30 What was the most successful professional development you have ever experienced? Why was it so successful? Participant Chat
31 Relationships Among the Two Types of Fidelity and Child/Parent Outcomes Implementation Fidelity Intervention Fidelity Child/Parent Outcomes
32 Methods of Assessing Implementation Fidelity Implementation fidelity can be gathered through observation to determine if the trainer uses the correct training strategies. Implementation fidelity data can be collected from trainees about whether the trainer provides the appropriate training content and strategies. Implementation data ask the trainee to indicate the extent to which they feel competent with the practice content and training strategies they are supposed to use.
34 CELL Trainer Feedback Form Content Items 1.The importance of literacy-rich environments was well explained by the trainer. 2.The key characteristics of responsive teaching were described and illustrated in ways that made the instructional practice easy to understand. Training-Method Items 3.The importance of active participation of trainees as a method was made explicitly clear. 4.The training method was described in enough detail to understand its key elements. Practice Items 5.A sufficient amount of time was devoted to each component of the CELL literacy model. 6.The activities for engaging trainees in learning the CELL literacy practices were especially helpful.
36 What do trainers need to do professional development well? Participant Chat
37 In order to do PD well, what do you need to do that you cannot do? Different attitudes One-to-one talk time Ability to observe practice Better technology Face-to-face tim e Jump the digital divide Flexible work schedules Less staff turn over

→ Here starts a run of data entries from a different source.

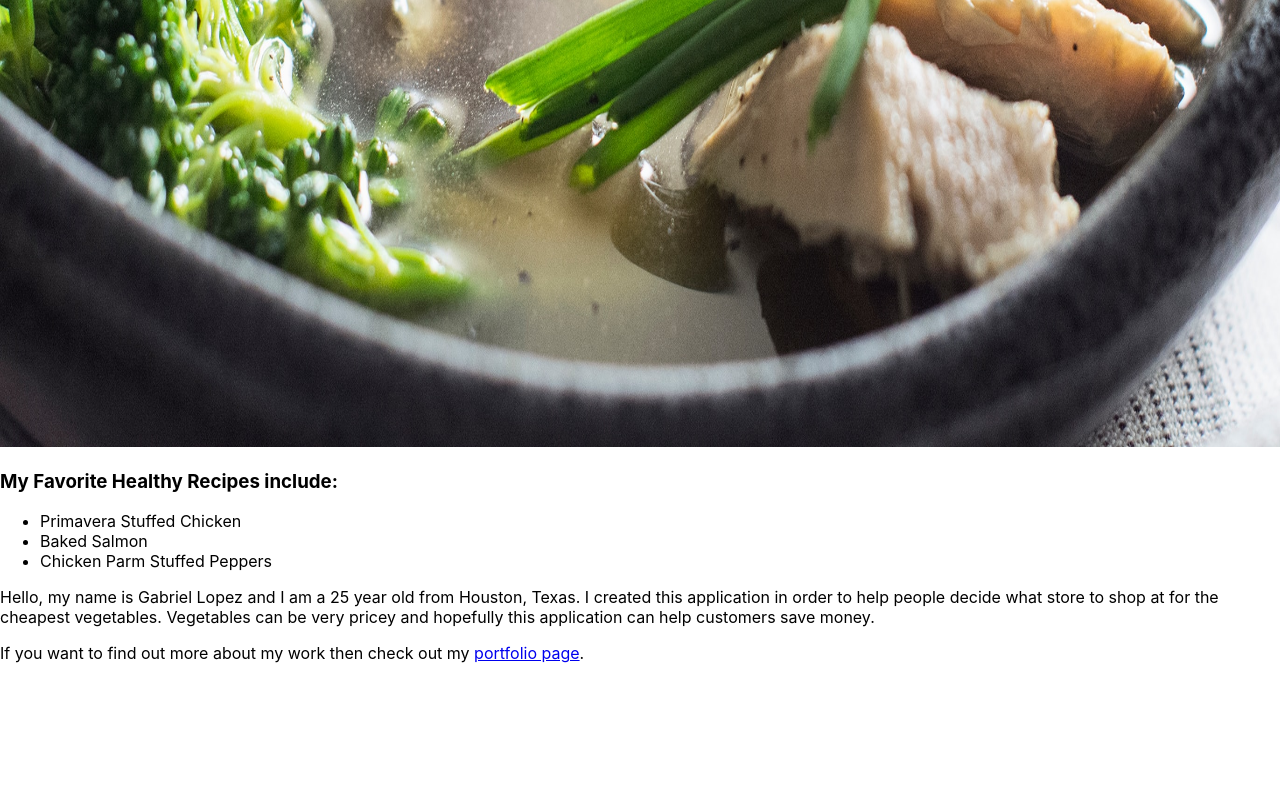
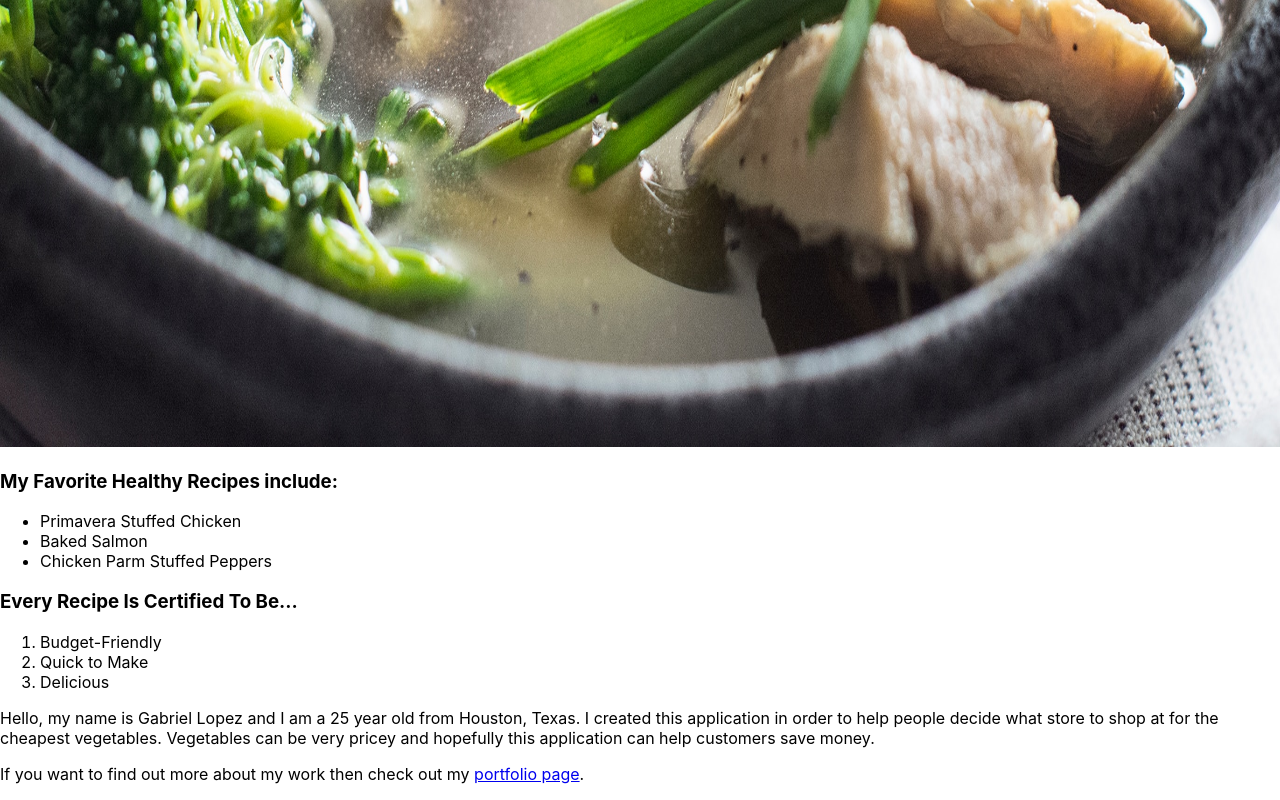
Before and after one commit to lopezg3000/creativeApp, a React (Create React App) app: page / in a window 1280 px wide. Shown: the part 1652-2452 px from the top of the page. Before the commit the page ends 2331 px from the top, so only its background shows below. Built offline with nearby package versions, Linux system fonts and the light colour scheme.

Commit message:
orderedListCreated

```diff
--- a/src/components/Information.js
+++ b/src/components/Information.js
@@ -18,6 +18,12 @@ const Heading = () => {
                 <li>Baked Salmon</li>
                 <li>Chicken Parm Stuffed Peppers</li>
             </ul>
+            <h3>Every Recipe Is Certified To Be...</h3>
+            <ol>
+                <li>Budget-Friendly</li>
+                <li>Quick to Make</li>
+                <li>Delicious</li>
+            </ol>
         </div>
     );
 };
@@ -48,4 +54,17 @@ You can also use deadlinks when changing the behavior of the link with javascrip
 
 /*Turn An Image Into a Link
 
-You can make elements into links by nesting them within anchor elements */
+You can make elements into links by nesting them within anchor elements.
+*/
+
+/*Create A Bulleted Unordered List
+
+Unordered lists start with an <ul> tag and end with a closing </ul>.
+Within the unordered list tags are any number of <li> elements.
+*/
+
+/* Create an Ordered List
+
+Ordered list start with an opening <ol> element and end with a closing </ol> element.
+Within the <ol> elements are any number of <li> elements.
+*/
```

39 References Dunst, C. J., & Trivette, C. M. (2009). Lets be PALS: An evidence-based approach to professional development. Infants and Young Children, 22, 163-175. Free download at http://dept.washington.edu/isei/iyc/22.3_Dunst.pdf http://dept.washington.edu/isei/iyc/22.3_Dunst.pdf Dunst, C. J., Trivette, C. M., & Hamby, D. W. (2010). Meta-analysis of the effectiveness of four adult learning methods and strategies. International Journal of Continuing Education and Lifelong Learning, 3(1), 91-112. Retrieved from https://w5.hkuspcae.hku.hk/journal/index.php/ijcell/article/view/111. https://w5.hkuspcae.hku.hk/journal/index.php/ijcell/article/view/111 Trivette, C. M., Dunst, C. J., Hamby, D. W., & OHerin, C.E. (2009). Characteristics and consequences of adult learning methods and strategies [Winterberry Research Syntheses, Vol. 2, No. 2]. Asheville, NC: Winterberry Press. Free download at www.wbpress.comwww.wbpress.com www.puckett.org firstname.lastname@example.org